This approach can also be a great way to model feedback for our students, no matter their age.

Numbers, Spreadsheets, and our Formulas

One way that I streamline this feedback process is with a spreadsheet or table and the formula &””&. Look at the example below. At the end of this post, this example can also be downloaded and modified. With our “I Like How You… Next Time You Might…” formula, you can create, copy, refine, tweak, and rework each comment. This allows you to create new comments from scratch or rework, copy, paste and reuse comments for students who would receive similar celebrations and feedback. 

A feedback table for students with columns for names, positive comments, suggestions for improvement, and optional commentary
"I Like How You... Next Time You Might..." Feedback Table

As each comment is added to a column, they are brought together in the final column using our &""& formula. Just like 2 numbers that are added together by a +, this sheet is using the &””& to bring the contents of each column together to form a paragraph.


A table with feedback for a student named Emma. It praises her illustration for capturing the story's whimsical essence.
Emma's Example

In the example above, with our first student Emma, you will see that as you add to the "I Like How You..." column, the formula (&""&) then combines your feedback with the "Next Time You Might..." column to produce the final comment. This makes feedback easy to share, also allowing me to reuse the individual comments for other students.


A laptop screen displays a grading rubric for a visual art assignment, highlighting feedback and on a student's work.
&""& Formula, Bringing Content Together

Additionally, your comments can now be saved for future classes and assignments, adding to your larger database and making them available for additional classes or future years. They can also be easily shared.

Copy and Paste

When sharing your comments, the final comments can easily be copied and pasted into your preferred Learning Management System or online grade book. They can also be easily emailed to your students and parents. However, when copying and pasting from a spreadsheet, you must be careful. In Numbers and Pages, after copying, make sure to select “Paste Formula Results” in the “Edit” menu.

A Numbers spreadsheet's Edit menu shows various options, highlighting "Paste Formula Results" in blue, ready to be selected.
Copy and "Paste Formula Results"


While the “I Like How You… Next Time You Might…” formula is an absolute star for feedback, our true star in the spreadsheet is &””&. As you can see, on our spreadsheet, the content is brought together in the final column by &””&. Like the + in a math-based spreadsheet that creates a sum, the &””& formula brings all the selected content together in the same cell. As educators, you might consider how you can leverage the &””& formula to create new experiences for you or your students.
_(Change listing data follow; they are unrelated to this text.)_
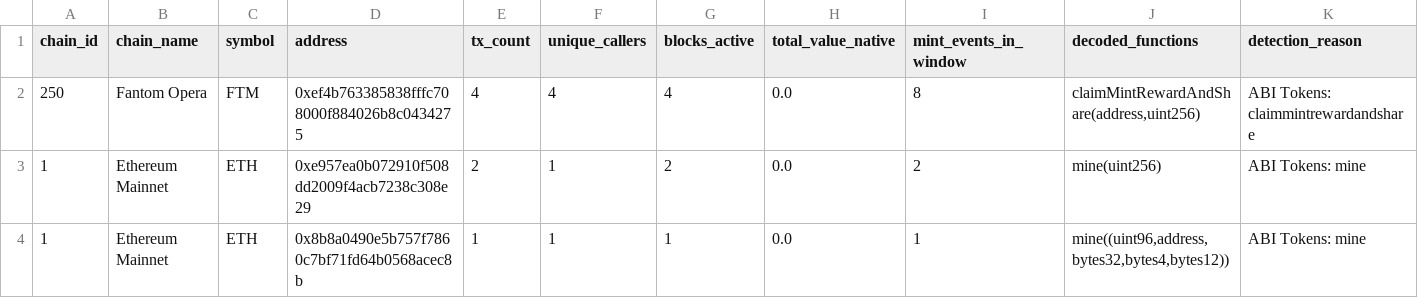
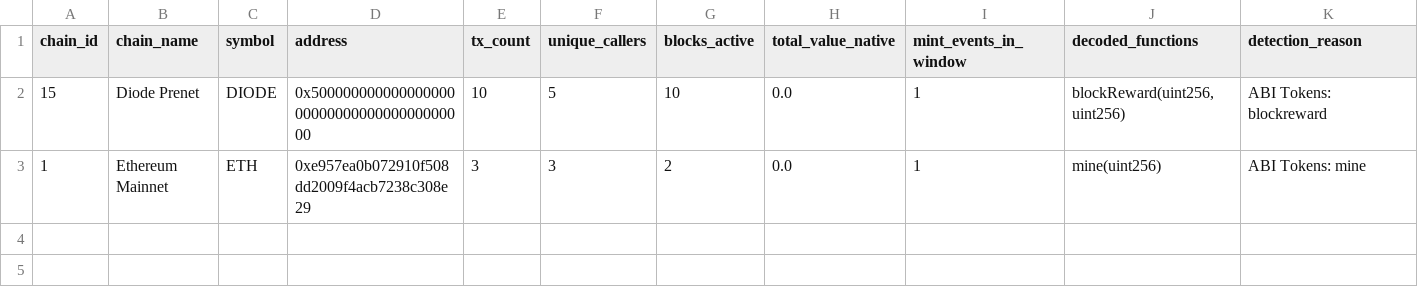
Before and after one commit to elyousfired/omnirpc-mining-arbitrage, a CSV file: onchain_mining_candidates.csv, drawn as a sheet.

```diff
--- a/onchain_mining_candidates.csv
+++ b/onchain_mining_candidates.csv
@@ -1,4 +1,3 @@
 chain_id,chain_name,symbol,address,tx_count,unique_callers,blocks_active,total_value_native,mint_events_in_window,decoded_functions,detection_reason
-250,Fantom Opera,FTM,0xef4b763385838fffc708000f884026b8c0434275,4,4,4,0.0,8,"claimMintRewardAndShare(address,uint256)",ABI Tokens: claimmintrewardandshare
-1,Ethereum Mainnet,ETH,0xe957ea0b072910f508dd2009f4acb7238c308e29,2,1,2,0.0,2,mine(uint256),ABI Tokens: mine
-1,Ethereum Mainnet,ETH,0x8b8a0490e5b757f7860c7bf71fd64b0568acec8b,1,1,1,0.0,1,"mine((uint96,address,bytes32,bytes4,bytes12))",ABI Tokens: mine
+15,Diode Prenet,DIODE,0x5000000000000000000000000000000000000000,10,5,10,0.0,1,"blockReward(uint256,uint256)",ABI Tokens: blockreward
+1,Ethereum Mainnet,ETH,0xe957ea0b072910f508dd2009f4acb7238c308e29,3,3,2,0.0,1,mine(uint256),ABI Tokens: mine
```
Also changed, not shown: mining_registry.csv, 3 other files.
An iPad screen shows a story-writing template with prompts: "Once upon a time," Etc... Each prompt has a student answer.
Original Story Spine Assignment using &""&
For example, with our &””& formula, I can create work experiences for my students that ask them to focus on individual tasks while our formula brings the content together. Look at this example of how I use my lesson on story spine and the &””& formula to create a unique experience for my students. Still, that is most likely a topic for another post.


Bold black text saying, "I like how you will use this resource! Next time you might experiment with &””&!"

In Conclusion…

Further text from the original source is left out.